3/13/2012 8:53:00 AM Abortion bill stalls amid budget fight
Catholic News Service photo
Pro-life demonstrators march at the state Capitol in Olympia, Wash.
OLYMPIA, Wash. — The Washington State Catholic Conference thought the fight for religious liberty was entering a crisis in the Evergreen State. But then the church and other groups marveled early this month as a controversial pro-abortion bill languished amid a state budget battle.
Legislation that seemed likely to pass the Washington state Senate would have mandated coverage for abortion in private health insurance plans that provide coverage of maternity care. House Bill 2330 passed in the House and had moved through two Senate committees.
But the bill never made it to the Senate floor, caught up in a surprise Republican victory over deep budget cuts. Three Democrats came over to the side of austerity. After that, two attempts to bring the abortion mandate to the Senate floor failed.
If OK’d in the Senate, the bill would likely have been signed into law by Gov. Chris Gregoire, who is Catholic. It would have been the nation’s first law to compel employers to give workers coverage for abortion. Sister Sharon Park of Washington State Catholic Conference described the bill as “a direct assault on certainly religious liberty but also on the sanctity of human life.”
Supporters said the legislation would have ensured that women have access to abortions when the federal Affordable Care Act comes into effect in 2014. Opponents argued it would have expanded abortion coverage, cost too much and forced some religious institutions to act contrary to conscience. The Washington State Catholic Conference said the bill would have endangered the state’s eligibility for federal funding for health care, education and labor.

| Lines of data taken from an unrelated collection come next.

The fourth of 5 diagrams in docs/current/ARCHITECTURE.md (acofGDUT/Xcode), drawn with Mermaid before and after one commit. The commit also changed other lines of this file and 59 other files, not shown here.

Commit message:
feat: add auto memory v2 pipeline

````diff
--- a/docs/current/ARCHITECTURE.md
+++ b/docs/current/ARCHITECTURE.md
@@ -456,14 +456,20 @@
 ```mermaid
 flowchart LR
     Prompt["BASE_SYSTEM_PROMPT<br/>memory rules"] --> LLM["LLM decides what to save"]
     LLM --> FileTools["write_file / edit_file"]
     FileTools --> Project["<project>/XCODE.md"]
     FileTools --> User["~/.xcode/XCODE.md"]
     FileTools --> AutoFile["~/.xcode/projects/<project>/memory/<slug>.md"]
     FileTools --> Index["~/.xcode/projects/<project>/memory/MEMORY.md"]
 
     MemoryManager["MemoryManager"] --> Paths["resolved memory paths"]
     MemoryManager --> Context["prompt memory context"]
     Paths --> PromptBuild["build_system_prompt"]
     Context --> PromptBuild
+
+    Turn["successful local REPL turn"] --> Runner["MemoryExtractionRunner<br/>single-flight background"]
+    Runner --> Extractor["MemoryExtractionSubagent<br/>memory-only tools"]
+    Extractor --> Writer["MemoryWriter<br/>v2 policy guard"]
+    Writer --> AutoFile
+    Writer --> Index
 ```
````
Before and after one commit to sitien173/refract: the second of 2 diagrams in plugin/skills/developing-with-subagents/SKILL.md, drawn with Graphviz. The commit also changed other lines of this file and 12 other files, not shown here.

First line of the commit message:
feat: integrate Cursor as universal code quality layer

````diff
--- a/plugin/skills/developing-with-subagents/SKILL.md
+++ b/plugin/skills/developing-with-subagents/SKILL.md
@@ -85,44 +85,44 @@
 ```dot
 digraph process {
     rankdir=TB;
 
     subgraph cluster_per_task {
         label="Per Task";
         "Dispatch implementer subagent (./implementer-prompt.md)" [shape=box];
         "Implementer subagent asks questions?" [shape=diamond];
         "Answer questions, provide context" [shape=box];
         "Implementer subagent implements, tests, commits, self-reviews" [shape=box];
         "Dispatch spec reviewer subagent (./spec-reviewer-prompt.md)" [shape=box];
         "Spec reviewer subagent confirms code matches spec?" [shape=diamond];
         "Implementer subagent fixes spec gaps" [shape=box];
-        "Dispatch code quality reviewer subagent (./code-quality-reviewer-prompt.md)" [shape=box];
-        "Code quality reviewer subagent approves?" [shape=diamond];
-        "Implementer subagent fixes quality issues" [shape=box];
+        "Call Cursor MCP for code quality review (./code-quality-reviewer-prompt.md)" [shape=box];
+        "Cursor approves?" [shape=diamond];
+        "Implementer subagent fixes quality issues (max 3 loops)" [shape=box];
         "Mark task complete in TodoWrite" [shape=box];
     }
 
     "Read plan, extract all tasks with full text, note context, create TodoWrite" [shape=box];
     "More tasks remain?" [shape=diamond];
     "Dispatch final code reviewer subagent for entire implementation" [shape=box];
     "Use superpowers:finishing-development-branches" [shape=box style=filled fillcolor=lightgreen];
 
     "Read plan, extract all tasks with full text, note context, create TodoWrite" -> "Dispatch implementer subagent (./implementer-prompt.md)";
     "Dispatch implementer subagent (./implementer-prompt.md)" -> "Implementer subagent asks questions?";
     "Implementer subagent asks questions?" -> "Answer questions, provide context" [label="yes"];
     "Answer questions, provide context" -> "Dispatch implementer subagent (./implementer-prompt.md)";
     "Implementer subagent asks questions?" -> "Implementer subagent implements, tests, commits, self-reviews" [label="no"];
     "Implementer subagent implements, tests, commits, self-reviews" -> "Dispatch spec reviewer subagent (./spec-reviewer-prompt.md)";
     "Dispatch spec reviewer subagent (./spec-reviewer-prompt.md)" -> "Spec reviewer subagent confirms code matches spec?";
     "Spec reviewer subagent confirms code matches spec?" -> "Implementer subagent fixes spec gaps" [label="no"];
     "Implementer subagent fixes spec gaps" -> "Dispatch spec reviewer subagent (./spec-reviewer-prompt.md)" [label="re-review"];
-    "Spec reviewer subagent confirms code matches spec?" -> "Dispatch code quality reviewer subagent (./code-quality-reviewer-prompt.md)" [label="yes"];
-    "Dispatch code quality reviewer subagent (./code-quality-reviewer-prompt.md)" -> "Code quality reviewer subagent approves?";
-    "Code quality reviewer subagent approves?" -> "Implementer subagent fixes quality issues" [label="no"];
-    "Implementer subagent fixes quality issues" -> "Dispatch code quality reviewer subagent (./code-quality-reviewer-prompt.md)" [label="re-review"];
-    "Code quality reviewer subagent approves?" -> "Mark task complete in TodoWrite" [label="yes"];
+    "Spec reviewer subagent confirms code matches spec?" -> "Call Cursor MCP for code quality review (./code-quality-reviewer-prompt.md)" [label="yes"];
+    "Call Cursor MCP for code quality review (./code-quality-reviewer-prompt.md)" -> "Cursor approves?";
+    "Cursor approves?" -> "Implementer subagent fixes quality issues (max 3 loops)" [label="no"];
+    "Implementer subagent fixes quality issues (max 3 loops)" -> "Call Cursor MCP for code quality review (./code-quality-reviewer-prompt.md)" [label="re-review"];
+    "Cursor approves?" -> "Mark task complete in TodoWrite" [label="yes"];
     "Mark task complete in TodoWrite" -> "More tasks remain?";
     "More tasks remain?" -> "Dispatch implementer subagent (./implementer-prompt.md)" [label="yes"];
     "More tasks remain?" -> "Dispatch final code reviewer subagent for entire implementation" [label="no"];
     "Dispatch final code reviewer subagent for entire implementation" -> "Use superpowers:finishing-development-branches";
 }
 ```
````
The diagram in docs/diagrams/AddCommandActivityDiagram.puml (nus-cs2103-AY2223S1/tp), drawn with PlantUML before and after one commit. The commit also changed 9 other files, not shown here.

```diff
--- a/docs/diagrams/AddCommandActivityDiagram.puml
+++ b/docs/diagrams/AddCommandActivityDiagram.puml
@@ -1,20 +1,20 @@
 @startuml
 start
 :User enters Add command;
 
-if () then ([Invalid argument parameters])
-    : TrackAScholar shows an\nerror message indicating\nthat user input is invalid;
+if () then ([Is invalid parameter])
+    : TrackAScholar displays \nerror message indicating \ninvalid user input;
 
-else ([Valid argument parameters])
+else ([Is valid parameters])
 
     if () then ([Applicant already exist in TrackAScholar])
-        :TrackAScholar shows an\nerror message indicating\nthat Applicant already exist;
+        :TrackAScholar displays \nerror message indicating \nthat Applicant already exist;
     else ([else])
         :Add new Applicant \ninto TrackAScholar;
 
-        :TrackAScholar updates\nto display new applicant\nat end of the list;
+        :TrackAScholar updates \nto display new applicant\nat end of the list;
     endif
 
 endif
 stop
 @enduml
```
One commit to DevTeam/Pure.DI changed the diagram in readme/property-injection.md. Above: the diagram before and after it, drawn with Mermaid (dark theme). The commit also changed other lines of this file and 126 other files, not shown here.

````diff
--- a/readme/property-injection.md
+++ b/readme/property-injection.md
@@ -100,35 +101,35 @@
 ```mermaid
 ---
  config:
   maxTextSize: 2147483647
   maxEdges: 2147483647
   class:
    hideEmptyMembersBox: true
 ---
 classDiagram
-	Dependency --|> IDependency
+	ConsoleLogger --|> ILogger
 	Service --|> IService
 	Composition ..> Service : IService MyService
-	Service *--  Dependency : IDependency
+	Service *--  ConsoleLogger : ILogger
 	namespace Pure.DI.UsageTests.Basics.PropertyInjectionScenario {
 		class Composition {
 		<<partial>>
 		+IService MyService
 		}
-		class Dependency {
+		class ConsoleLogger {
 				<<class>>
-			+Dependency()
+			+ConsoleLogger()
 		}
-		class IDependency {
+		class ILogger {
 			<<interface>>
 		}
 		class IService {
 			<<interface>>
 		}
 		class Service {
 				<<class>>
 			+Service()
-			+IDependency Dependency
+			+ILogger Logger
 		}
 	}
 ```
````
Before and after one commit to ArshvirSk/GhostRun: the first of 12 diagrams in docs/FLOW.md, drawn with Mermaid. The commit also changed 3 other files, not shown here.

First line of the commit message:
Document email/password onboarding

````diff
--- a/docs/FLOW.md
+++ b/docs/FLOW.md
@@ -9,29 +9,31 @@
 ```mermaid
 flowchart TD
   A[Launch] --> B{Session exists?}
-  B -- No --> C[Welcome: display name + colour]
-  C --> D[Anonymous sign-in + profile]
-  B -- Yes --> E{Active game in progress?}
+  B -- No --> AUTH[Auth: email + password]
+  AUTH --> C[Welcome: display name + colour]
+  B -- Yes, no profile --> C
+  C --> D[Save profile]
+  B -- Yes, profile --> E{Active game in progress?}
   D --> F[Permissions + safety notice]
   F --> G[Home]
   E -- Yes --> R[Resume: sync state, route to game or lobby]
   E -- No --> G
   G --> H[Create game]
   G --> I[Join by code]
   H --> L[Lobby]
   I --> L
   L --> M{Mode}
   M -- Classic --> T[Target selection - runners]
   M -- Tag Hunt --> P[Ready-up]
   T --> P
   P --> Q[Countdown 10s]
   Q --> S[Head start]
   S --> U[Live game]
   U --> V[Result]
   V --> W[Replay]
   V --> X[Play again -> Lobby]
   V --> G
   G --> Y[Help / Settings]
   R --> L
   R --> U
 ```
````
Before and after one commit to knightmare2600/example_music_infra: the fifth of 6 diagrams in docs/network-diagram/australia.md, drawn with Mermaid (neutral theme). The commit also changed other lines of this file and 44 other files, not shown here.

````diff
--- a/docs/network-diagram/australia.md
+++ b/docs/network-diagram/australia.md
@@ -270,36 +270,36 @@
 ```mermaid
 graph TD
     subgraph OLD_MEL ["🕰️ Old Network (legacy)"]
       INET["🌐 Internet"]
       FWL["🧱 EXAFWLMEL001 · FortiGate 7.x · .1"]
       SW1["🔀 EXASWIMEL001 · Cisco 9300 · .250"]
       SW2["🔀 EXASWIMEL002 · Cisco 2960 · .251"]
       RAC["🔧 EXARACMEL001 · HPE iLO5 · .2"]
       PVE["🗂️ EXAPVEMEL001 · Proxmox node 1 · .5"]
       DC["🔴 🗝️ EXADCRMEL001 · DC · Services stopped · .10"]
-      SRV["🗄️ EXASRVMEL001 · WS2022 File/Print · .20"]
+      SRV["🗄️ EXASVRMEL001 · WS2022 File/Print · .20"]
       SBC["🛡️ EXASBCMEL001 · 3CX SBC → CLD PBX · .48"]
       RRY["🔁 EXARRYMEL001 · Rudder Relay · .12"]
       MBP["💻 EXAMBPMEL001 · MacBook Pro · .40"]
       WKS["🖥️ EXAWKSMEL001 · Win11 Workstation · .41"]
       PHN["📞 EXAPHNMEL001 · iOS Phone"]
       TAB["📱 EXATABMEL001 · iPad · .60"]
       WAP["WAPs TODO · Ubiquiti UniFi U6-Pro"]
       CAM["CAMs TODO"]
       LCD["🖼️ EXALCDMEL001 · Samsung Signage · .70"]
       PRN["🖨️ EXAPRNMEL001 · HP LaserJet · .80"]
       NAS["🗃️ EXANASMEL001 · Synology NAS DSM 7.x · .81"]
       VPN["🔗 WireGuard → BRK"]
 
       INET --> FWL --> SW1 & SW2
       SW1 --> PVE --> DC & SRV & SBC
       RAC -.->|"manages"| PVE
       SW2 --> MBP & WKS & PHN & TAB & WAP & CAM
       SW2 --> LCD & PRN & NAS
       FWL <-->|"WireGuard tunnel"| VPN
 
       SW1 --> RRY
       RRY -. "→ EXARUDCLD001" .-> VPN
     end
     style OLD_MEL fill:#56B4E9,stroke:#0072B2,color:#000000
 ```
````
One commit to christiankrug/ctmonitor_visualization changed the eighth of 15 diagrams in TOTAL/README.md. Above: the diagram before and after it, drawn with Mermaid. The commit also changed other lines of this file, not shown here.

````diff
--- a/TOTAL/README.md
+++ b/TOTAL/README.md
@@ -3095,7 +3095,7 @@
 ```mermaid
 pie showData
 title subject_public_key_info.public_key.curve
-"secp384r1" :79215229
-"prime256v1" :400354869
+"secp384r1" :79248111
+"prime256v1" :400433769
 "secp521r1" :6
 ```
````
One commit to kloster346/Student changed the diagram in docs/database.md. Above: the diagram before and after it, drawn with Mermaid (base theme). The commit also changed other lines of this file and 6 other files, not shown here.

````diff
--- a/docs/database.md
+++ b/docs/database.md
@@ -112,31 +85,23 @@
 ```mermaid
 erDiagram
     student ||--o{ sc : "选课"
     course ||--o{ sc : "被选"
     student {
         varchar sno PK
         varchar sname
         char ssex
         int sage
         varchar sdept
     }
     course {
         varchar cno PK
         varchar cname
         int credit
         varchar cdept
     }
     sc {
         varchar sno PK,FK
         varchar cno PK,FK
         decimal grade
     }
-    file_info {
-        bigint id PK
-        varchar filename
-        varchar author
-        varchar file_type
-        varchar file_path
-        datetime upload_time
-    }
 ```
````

The U.S. Catholic bishops foresaw the possibility of forced abortion coverage when making themselves heard over federal health reform. Abortion has been in the background as a likely next threat as the bishops and other church groups have opposed a federal mandate that would give workers at some religious institutions free coverage for sterilization, contraception and abortifacient drugs.